- "Can our nation learn from the Vietnam experience that fire is hot?"
- Americans have the opportunity to play with lots of matches but do we know how not to get burned?
There are various reasons to go to war according to each culture, and differences in ways of battle, but the connections of culture and war are seen in every nation. The beginning part of the book, deals with the "tinder". It examines the assumptions Americans make about values and traditional perceptions. These assumptions are just taken for granted and seldom explained. They are the myths that lay on the backbone of our patriotism and nationalism. It is exactly this idealism that led Americans to Vietnam.
The second part of the book is called the "fire". It deals with the political reasons for getting involved with Vietnam. All areas of government play a part in the political culture of Americans and it is their assumptions of power and past decisions that fueled specific thoughts on handling the Vietnam crisis.

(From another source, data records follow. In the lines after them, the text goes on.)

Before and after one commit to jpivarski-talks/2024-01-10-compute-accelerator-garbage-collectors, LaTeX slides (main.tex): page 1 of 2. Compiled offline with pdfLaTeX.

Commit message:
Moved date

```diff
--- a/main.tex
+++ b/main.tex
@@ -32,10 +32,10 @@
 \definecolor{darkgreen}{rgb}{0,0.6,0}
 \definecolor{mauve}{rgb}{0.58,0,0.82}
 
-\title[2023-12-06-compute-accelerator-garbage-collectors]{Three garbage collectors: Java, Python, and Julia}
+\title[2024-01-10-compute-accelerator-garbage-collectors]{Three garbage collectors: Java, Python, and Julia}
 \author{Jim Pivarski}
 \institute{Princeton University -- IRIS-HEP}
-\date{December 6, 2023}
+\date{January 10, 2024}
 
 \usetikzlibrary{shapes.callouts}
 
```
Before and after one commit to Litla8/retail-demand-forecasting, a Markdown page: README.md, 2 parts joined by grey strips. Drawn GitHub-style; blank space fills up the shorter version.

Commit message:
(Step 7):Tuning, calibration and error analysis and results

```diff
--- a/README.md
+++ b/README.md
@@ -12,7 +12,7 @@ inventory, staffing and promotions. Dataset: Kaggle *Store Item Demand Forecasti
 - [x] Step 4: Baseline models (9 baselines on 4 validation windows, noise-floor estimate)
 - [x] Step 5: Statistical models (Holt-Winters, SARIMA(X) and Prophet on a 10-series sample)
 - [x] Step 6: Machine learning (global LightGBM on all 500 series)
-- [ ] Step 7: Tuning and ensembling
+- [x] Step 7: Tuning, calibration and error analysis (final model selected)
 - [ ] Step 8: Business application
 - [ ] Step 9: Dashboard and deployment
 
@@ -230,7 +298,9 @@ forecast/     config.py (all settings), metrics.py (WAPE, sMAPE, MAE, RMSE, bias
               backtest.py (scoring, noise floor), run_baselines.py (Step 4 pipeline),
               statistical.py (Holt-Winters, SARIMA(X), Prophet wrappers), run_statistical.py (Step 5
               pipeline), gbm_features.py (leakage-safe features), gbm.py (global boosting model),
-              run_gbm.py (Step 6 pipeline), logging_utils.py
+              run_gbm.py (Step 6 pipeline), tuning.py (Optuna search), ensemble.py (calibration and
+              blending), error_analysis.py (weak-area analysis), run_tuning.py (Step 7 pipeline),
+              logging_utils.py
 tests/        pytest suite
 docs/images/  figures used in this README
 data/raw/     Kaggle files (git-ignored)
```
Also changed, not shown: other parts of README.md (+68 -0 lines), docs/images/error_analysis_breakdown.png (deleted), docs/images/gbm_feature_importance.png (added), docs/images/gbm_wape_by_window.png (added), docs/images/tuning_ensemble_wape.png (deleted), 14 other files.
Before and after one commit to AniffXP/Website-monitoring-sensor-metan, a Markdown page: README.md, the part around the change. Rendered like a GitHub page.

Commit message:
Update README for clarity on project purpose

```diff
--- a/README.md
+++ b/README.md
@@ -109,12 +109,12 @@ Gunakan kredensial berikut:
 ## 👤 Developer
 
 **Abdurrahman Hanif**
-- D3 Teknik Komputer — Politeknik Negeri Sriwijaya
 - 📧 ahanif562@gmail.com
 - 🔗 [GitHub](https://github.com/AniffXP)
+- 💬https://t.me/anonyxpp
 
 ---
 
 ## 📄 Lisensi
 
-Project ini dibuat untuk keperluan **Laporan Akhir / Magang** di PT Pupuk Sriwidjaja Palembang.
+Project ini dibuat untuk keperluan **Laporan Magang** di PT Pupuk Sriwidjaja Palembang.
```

The end of the book is compared to the "backfire". This examines the backlash brought on by the bureaucracy that made the war take place in Vietnam; the reactions of the men fighting the war; and the American way of life. Military decisions must be examined in the real-life bureaucratic circumstance in which they would take place.